Aim of the task: In the listing below, locate the lines that hold the string "leading". Copy those lines.

** Source records follows **

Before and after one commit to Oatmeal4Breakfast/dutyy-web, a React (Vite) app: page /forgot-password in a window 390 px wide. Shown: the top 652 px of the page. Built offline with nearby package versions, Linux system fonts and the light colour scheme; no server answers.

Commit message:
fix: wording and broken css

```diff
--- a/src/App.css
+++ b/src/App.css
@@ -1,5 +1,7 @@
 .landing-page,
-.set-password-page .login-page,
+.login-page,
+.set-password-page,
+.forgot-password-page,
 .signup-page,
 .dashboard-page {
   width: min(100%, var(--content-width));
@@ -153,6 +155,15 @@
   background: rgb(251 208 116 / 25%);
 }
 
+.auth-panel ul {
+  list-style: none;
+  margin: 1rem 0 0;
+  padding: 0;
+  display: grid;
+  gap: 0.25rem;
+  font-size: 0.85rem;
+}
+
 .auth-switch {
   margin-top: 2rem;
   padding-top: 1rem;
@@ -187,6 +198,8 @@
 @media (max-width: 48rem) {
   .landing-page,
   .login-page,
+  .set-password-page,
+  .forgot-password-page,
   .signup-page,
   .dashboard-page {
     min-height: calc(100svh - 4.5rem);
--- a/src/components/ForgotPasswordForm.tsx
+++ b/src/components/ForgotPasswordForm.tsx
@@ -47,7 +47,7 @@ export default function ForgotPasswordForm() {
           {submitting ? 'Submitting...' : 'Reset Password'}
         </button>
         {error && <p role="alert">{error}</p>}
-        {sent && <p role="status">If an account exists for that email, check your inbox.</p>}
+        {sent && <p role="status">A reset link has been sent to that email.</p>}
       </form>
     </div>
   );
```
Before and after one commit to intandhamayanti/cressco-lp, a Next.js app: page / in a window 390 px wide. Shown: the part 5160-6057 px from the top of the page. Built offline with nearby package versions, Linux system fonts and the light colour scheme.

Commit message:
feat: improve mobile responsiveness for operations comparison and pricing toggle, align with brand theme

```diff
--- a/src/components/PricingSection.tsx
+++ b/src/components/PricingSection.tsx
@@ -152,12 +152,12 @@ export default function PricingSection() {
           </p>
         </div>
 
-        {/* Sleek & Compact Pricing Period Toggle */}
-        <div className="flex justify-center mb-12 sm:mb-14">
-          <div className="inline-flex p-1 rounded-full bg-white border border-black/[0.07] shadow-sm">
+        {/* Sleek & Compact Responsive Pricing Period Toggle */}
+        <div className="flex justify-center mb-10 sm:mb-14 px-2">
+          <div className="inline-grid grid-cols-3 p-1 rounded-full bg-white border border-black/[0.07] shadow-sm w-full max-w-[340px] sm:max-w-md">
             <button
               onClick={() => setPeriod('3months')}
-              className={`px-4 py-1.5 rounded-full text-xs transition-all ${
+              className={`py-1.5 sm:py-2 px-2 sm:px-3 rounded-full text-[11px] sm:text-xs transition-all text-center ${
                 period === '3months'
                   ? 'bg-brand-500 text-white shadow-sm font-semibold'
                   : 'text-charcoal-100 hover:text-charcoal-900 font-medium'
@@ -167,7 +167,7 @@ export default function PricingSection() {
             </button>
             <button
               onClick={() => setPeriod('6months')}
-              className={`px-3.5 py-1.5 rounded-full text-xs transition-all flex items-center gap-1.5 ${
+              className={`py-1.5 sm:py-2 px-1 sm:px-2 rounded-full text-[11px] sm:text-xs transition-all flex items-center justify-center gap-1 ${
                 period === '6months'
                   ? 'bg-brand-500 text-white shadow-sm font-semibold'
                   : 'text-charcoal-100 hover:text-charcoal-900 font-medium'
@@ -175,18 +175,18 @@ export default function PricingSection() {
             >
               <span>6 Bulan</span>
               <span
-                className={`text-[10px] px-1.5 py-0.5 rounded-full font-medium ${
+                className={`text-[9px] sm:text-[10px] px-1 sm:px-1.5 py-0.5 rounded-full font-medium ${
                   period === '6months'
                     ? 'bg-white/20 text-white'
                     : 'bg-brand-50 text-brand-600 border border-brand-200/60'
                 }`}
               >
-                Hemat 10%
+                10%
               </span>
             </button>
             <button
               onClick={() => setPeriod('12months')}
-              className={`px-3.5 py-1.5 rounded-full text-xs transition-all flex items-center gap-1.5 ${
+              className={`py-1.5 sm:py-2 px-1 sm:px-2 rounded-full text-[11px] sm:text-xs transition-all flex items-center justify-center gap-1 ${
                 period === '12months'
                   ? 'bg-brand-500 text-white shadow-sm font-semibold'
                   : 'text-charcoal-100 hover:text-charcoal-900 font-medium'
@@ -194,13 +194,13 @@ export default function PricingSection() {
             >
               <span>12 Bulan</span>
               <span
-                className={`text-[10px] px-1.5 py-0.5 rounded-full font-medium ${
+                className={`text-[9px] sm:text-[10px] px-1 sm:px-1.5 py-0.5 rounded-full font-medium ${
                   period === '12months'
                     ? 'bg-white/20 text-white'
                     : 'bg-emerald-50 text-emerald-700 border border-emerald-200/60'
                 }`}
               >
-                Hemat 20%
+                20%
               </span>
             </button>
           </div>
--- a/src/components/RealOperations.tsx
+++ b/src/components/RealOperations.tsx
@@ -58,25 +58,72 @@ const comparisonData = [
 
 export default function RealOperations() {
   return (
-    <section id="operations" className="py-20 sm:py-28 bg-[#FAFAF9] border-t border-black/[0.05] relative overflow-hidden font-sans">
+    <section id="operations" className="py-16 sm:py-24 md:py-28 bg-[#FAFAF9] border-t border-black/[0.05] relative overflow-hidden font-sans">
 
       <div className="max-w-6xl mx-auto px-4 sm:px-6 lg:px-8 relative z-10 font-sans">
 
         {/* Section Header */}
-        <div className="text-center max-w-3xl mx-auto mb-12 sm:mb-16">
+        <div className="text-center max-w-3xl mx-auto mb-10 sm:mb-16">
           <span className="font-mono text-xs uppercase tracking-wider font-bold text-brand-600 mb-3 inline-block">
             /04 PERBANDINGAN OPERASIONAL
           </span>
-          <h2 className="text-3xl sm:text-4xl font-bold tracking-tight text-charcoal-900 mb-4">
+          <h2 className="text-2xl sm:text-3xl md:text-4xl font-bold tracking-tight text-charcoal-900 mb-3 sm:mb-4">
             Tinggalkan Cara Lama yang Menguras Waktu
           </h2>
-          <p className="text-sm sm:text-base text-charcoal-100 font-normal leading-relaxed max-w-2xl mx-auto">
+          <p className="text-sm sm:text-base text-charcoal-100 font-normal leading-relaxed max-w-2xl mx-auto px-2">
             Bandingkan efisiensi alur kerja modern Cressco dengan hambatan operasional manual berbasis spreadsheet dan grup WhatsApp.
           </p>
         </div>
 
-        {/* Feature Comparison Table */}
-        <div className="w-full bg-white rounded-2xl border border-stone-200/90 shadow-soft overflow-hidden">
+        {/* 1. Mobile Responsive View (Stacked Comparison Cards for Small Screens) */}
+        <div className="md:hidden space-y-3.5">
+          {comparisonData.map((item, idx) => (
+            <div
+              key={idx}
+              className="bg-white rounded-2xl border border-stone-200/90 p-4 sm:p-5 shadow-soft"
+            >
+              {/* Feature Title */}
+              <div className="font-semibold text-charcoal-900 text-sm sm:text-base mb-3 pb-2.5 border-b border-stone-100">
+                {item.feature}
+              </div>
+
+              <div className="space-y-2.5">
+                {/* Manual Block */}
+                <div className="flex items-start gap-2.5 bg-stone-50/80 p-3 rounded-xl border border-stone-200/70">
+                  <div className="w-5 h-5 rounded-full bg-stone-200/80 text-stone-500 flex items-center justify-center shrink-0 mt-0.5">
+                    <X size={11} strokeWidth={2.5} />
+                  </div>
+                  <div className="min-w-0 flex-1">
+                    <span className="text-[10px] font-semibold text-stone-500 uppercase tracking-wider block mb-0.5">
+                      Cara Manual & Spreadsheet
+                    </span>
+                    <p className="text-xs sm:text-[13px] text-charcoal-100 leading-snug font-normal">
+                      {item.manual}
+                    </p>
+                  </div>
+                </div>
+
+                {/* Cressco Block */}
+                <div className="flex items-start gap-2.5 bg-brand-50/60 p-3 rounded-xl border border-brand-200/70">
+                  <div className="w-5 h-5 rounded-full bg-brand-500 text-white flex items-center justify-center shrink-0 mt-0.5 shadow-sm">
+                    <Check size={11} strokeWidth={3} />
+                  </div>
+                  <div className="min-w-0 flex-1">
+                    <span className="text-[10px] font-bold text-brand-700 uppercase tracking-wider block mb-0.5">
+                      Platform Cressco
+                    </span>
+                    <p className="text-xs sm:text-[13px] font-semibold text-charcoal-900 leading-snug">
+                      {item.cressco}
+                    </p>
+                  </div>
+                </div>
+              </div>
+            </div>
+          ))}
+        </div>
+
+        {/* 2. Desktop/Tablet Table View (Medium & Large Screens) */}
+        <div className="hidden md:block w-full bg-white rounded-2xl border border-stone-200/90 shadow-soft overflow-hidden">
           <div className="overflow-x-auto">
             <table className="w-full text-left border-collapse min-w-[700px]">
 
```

** End of Source records **

Expected answer:
-          <p className="text-sm sm:text-base text-charcoal-100 font-normal leading-relaxed max-w-2xl mx-auto">
+          <p className="text-sm sm:text-base text-charcoal-100 font-normal leading-relaxed max-w-2xl mx-auto px-2">
+                    <p className="text-xs sm:text-[13px] text-charcoal-100 leading-snug font-normal">
+                    <p className="text-xs sm:text-[13px] font-semibold text-charcoal-900 leading-snug">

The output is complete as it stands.